Change detection outputs:
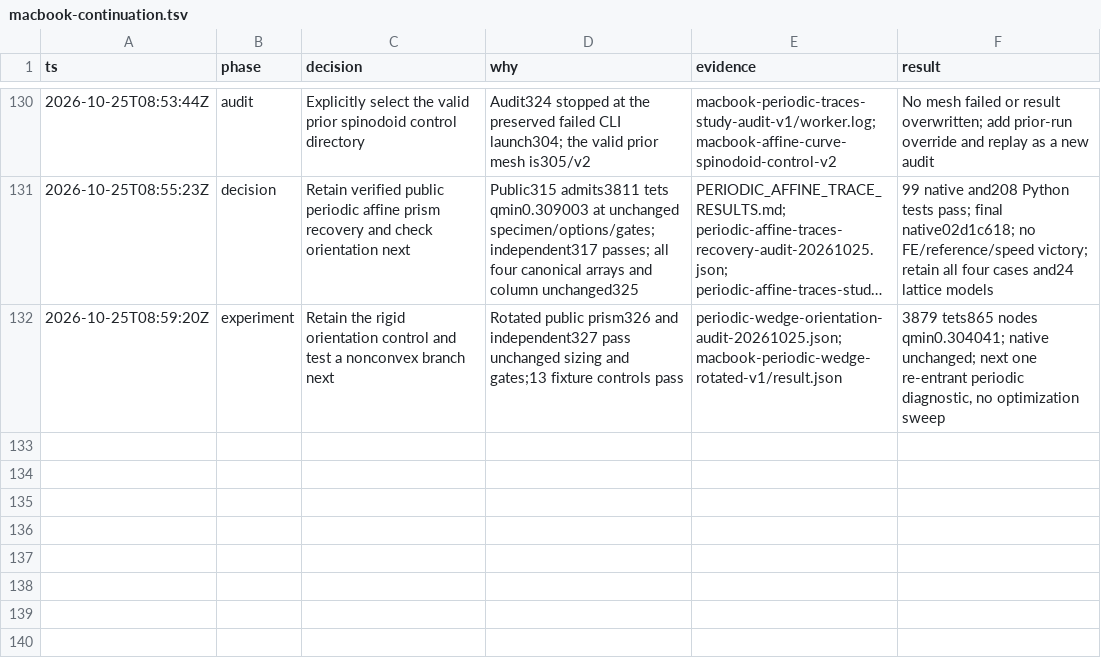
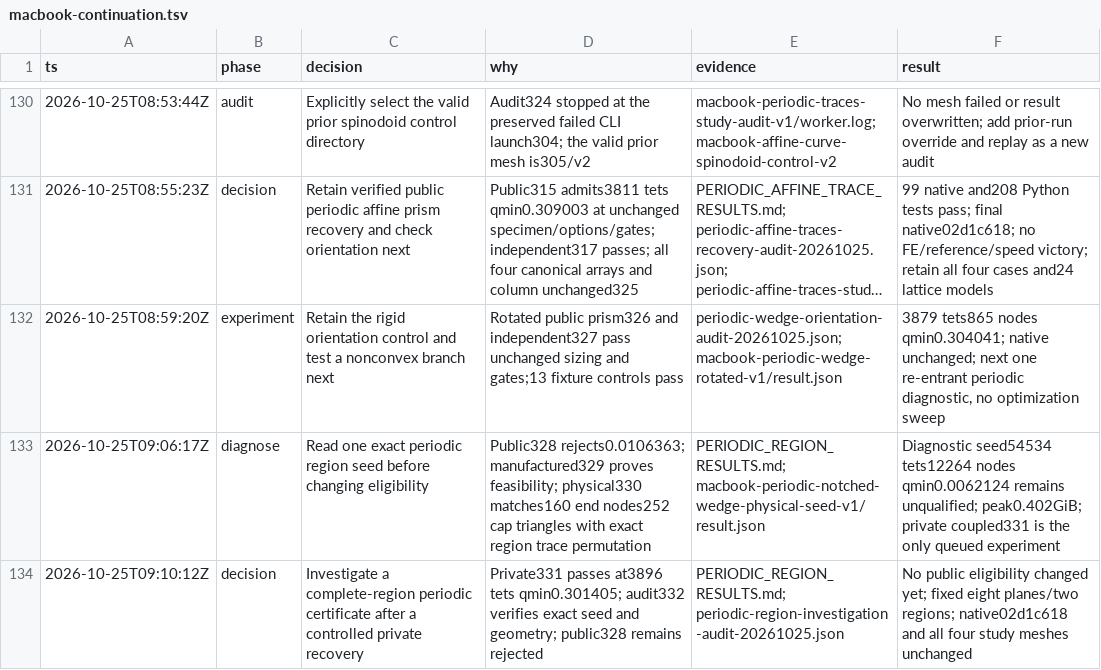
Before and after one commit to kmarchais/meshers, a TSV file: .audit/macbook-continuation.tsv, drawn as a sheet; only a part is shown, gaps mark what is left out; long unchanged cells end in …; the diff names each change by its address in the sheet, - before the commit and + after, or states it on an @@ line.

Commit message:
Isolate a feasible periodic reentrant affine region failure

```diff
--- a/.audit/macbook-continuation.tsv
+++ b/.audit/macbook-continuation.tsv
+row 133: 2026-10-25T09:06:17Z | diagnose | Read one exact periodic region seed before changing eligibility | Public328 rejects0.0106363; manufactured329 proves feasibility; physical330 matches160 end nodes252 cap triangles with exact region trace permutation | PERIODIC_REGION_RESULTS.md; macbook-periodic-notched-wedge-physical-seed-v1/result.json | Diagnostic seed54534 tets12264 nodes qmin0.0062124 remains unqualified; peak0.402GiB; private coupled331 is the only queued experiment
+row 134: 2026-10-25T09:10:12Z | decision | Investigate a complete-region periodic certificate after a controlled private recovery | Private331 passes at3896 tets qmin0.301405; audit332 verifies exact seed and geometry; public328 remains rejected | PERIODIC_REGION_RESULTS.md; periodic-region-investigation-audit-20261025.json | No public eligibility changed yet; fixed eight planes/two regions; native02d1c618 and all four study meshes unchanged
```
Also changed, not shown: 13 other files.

**ACTIVITY:** What is the number of lines in the records that include the word "audit"? Answer with that number only.

**SOLVED EXERCISE:** 4